**What is being asked**
Only the lines from the one containing "客户端在容器内默认按 latin1 握手。**" to the end of the entries should be written out, each exactly as it stands, both ends included.
═══ Records for this exercise ═══
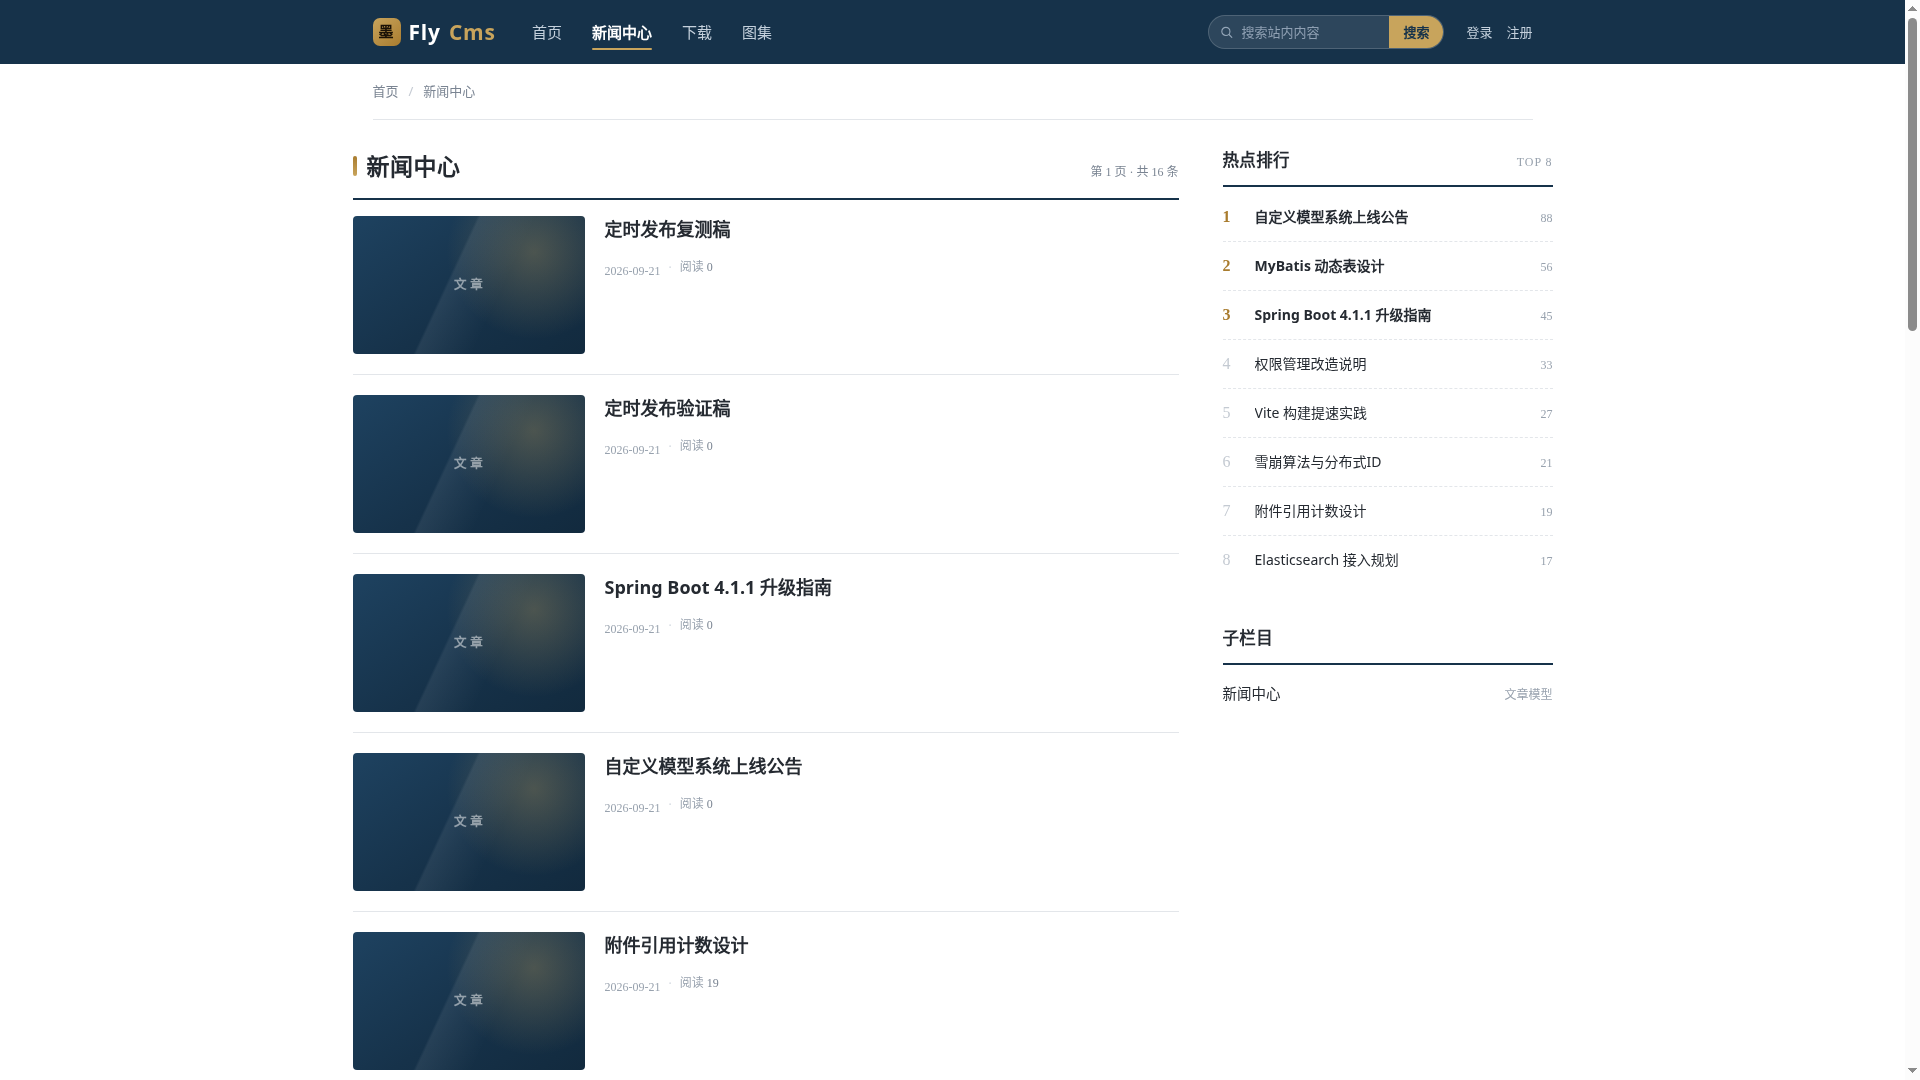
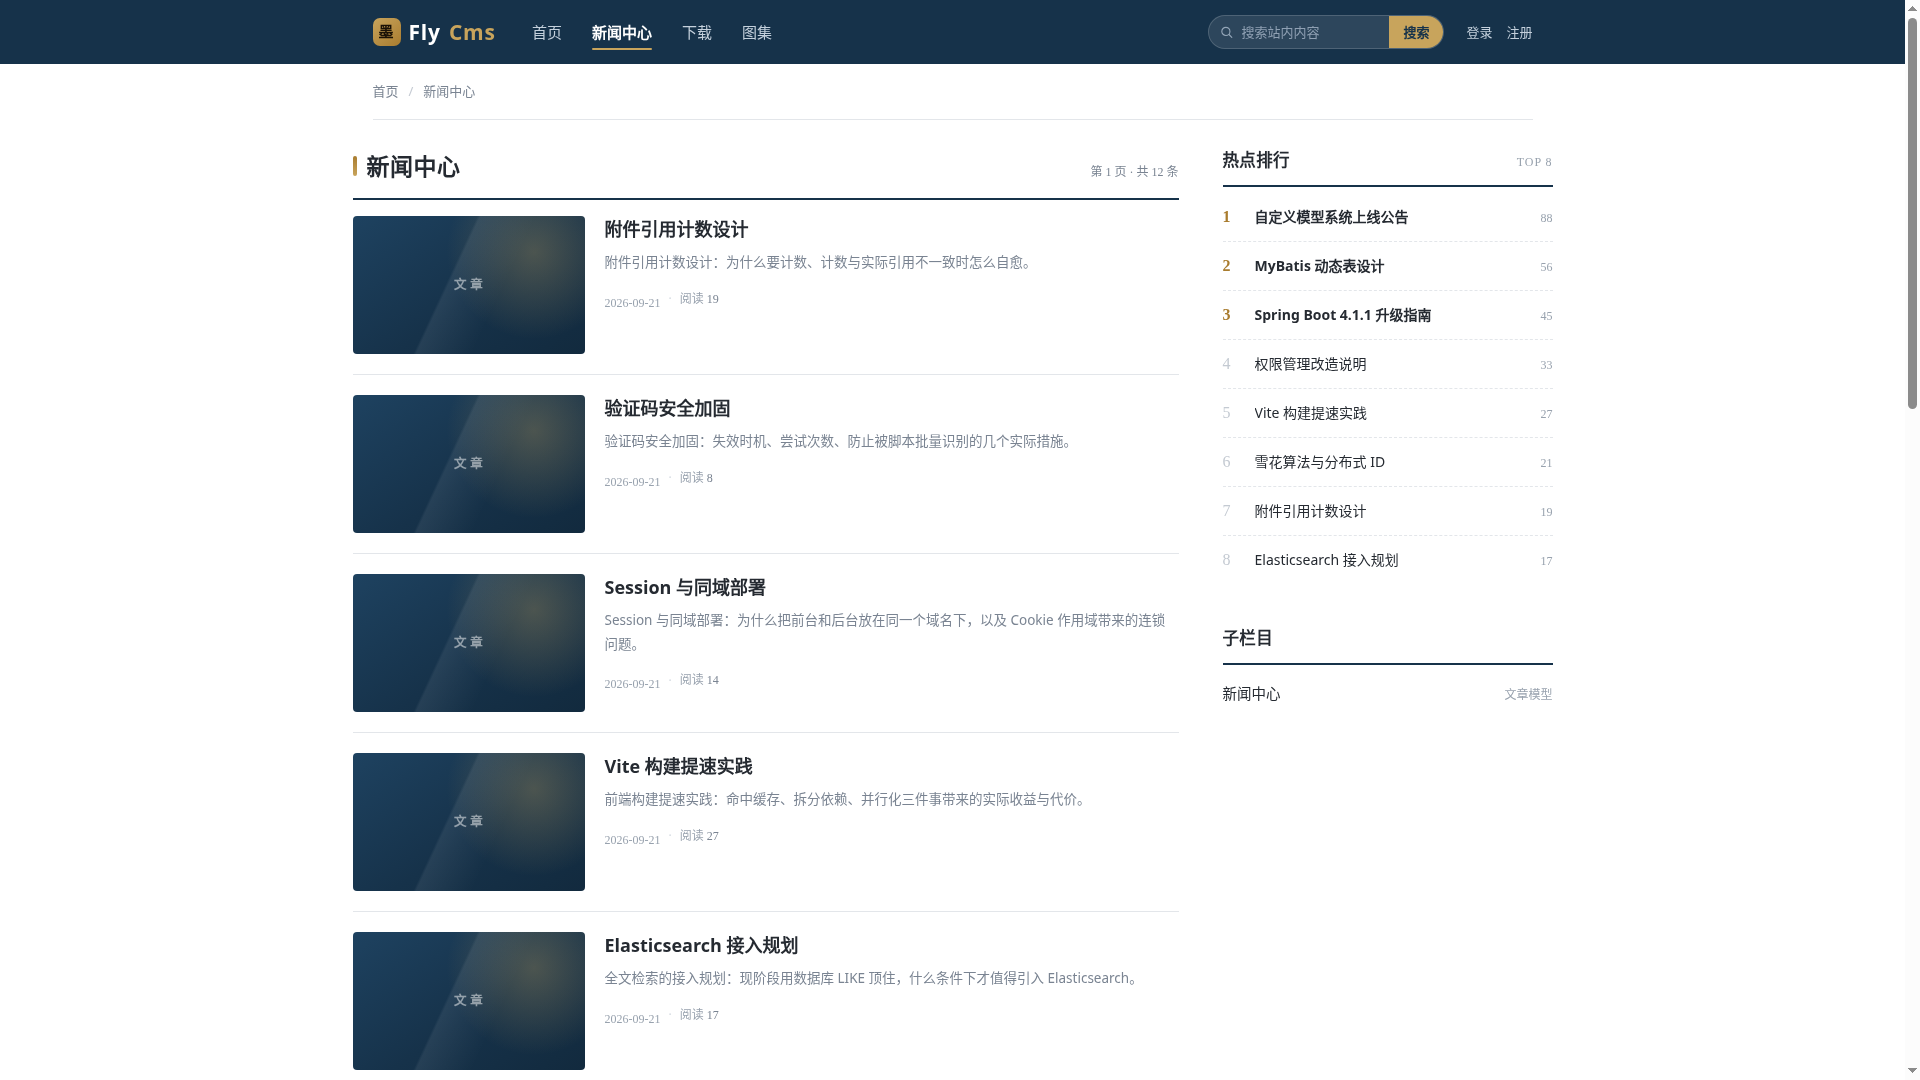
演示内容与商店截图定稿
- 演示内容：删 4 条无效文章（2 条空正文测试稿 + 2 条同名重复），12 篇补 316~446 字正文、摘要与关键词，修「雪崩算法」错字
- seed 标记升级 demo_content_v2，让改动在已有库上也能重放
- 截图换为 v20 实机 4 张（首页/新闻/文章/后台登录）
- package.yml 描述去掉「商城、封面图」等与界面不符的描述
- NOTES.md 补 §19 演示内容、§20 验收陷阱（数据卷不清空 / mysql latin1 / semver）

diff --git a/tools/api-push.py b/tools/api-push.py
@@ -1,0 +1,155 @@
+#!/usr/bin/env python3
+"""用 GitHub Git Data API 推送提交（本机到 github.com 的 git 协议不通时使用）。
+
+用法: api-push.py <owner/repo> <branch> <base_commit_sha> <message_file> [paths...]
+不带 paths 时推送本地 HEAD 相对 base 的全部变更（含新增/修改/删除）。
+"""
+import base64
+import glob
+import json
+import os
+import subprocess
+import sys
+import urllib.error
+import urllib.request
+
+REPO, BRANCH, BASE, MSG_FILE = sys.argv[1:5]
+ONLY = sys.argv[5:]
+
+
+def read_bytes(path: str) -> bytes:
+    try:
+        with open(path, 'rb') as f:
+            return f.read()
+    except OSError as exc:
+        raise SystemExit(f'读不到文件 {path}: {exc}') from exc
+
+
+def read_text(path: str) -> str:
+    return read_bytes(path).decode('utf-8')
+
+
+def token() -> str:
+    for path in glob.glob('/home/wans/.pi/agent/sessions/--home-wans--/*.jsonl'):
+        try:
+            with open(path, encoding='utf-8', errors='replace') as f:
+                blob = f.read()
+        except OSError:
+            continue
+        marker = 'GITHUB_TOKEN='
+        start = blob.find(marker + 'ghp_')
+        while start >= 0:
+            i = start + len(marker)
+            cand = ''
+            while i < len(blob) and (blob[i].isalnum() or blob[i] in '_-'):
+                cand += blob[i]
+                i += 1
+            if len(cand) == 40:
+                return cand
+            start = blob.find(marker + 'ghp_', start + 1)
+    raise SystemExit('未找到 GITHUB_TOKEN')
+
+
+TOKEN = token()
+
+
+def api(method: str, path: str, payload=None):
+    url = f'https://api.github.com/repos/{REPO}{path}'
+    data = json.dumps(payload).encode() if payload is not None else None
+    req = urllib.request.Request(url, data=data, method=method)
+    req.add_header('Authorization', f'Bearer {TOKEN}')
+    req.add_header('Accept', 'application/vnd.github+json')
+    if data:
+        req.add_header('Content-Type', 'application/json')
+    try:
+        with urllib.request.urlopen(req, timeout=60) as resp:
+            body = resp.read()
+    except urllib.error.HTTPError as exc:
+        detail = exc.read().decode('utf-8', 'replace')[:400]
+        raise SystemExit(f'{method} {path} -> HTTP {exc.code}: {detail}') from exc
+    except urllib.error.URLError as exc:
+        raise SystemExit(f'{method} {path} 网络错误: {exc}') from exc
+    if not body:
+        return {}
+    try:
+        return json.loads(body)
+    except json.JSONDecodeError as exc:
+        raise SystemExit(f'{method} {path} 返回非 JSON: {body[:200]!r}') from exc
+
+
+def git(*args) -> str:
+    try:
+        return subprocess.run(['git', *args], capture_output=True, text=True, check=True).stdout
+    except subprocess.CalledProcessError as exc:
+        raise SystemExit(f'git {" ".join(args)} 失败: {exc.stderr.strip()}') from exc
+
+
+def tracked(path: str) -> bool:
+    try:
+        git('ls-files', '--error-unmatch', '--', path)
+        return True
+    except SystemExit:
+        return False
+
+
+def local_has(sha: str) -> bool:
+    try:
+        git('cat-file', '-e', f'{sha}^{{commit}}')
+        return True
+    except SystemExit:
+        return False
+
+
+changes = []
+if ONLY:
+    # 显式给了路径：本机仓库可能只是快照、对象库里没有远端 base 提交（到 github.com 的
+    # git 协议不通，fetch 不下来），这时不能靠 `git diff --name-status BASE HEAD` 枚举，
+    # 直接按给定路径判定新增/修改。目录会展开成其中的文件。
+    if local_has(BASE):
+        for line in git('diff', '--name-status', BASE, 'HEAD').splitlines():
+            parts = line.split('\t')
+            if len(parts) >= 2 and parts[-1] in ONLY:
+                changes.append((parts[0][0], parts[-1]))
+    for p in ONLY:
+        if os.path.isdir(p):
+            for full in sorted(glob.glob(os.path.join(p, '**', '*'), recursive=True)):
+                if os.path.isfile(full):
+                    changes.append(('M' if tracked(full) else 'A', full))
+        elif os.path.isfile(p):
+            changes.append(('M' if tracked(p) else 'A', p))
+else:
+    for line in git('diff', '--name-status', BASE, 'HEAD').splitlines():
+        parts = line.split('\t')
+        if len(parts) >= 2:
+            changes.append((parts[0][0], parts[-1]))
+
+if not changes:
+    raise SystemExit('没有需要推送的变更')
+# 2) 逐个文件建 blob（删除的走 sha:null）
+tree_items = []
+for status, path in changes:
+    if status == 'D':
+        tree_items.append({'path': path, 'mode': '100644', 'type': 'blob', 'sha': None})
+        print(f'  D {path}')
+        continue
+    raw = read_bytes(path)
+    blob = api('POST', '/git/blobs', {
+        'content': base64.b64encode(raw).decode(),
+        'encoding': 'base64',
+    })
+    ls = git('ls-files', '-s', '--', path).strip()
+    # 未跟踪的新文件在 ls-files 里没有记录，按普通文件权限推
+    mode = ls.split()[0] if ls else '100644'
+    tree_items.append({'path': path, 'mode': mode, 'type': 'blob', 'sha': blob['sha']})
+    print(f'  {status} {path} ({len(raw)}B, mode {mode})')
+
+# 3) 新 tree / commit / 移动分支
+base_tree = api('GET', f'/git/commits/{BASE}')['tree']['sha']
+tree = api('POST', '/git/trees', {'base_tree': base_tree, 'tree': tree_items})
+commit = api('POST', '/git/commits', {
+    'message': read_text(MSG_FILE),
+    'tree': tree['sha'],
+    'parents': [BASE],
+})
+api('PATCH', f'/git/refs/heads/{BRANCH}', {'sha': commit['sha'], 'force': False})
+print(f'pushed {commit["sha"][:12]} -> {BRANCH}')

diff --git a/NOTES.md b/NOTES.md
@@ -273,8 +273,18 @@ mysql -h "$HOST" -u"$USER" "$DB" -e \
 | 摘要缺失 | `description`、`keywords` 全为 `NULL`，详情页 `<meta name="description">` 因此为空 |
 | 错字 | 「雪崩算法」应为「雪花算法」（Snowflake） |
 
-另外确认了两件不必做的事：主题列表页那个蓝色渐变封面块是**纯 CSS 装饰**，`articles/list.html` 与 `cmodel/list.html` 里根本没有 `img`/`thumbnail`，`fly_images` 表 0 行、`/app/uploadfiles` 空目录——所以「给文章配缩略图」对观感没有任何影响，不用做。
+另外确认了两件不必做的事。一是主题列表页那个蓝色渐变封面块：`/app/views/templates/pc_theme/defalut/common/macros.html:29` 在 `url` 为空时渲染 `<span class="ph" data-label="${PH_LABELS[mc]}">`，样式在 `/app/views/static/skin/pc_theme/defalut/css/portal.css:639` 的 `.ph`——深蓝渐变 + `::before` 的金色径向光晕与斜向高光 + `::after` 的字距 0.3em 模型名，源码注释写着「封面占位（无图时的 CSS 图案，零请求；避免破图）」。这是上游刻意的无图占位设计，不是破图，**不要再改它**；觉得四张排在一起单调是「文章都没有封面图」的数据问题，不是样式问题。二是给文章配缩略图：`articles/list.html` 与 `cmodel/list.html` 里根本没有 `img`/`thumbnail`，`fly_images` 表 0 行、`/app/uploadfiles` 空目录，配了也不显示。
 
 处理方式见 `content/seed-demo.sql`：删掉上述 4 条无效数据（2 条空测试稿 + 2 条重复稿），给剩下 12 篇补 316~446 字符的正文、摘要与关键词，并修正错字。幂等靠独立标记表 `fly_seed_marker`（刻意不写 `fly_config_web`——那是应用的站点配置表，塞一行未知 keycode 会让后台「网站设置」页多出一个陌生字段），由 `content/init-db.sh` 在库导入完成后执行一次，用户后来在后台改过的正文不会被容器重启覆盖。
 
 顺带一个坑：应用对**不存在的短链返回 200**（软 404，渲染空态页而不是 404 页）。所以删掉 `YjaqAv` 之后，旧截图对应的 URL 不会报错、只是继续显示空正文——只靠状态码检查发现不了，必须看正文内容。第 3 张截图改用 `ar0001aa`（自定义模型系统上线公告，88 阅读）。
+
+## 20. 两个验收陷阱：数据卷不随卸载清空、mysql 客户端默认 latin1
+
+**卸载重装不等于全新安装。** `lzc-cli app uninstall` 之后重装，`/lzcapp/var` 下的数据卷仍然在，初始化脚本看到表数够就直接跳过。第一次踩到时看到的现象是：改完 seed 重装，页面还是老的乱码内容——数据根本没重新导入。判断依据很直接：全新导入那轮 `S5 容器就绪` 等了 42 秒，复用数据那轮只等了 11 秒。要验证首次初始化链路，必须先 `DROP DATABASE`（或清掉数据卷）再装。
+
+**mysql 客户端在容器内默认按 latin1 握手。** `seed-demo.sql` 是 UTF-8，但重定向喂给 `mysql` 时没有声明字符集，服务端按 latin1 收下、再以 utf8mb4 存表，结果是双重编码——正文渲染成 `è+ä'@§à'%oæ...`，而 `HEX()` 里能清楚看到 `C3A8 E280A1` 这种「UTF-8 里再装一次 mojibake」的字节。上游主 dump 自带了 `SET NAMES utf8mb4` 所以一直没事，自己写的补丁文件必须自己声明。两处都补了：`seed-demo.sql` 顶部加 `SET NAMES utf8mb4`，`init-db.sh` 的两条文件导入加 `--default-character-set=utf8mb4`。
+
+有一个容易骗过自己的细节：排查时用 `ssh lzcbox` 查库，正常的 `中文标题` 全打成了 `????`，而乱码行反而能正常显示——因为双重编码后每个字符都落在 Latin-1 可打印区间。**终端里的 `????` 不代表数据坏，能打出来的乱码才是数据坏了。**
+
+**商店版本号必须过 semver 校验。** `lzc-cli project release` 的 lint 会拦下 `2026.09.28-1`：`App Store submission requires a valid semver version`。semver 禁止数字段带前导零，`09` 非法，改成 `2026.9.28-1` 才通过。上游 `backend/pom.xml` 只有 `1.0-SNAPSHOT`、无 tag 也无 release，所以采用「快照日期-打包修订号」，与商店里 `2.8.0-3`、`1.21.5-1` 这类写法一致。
═══
**Solved exercise**
+**mysql 客户端在容器内默认按 latin1 握手。** `seed-demo.sql` 是 UTF-8，但重定向喂给 `mysql` 时没有声明字符集，服务端按 latin1 收下、再以 utf8mb4 存表，结果是双重编码——正文渲染成 `è+ä'@§à'%oæ...`，而 `HEX()` 里能清楚看到 `C3A8 E280A1` 这种「UTF-8 里再装一次 mojibake」的字节。上游主 dump 自带了 `SET NAMES utf8mb4` 所以一直没事，自己写的补丁文件必须自己声明。两处都补了：`seed-demo.sql` 顶部加 `SET NAMES utf8mb4`，`init-db.sh` 的两条文件导入加 `--default-character-set=utf8mb4`。
+
+有一个容易骗过自己的细节：排查时用 `ssh lzcbox` 查库，正常的 `中文标题` 全打成了 `????`，而乱码行反而能正常显示——因为双重编码后每个字符都落在 Latin-1 可打印区间。**终端里的 `????` 不代表数据坏，能打出来的乱码才是数据坏了。**
+
+**商店版本号必须过 semver 校验。** `lzc-cli project release` 的 lint 会拦下 `2026.09.28-1`：`App Store submission requires a valid semver version`。semver 禁止数字段带前导零，`09` 非法，改成 `2026.9.28-1` 才通过。上游 `backend/pom.xml` 只有 `1.0-SNAPSHOT`、无 tag 也无 release，所以采用「快照日期-打包修订号」，与商店里 `2.8.0-3`、`1.21.5-1` 这类写法一致。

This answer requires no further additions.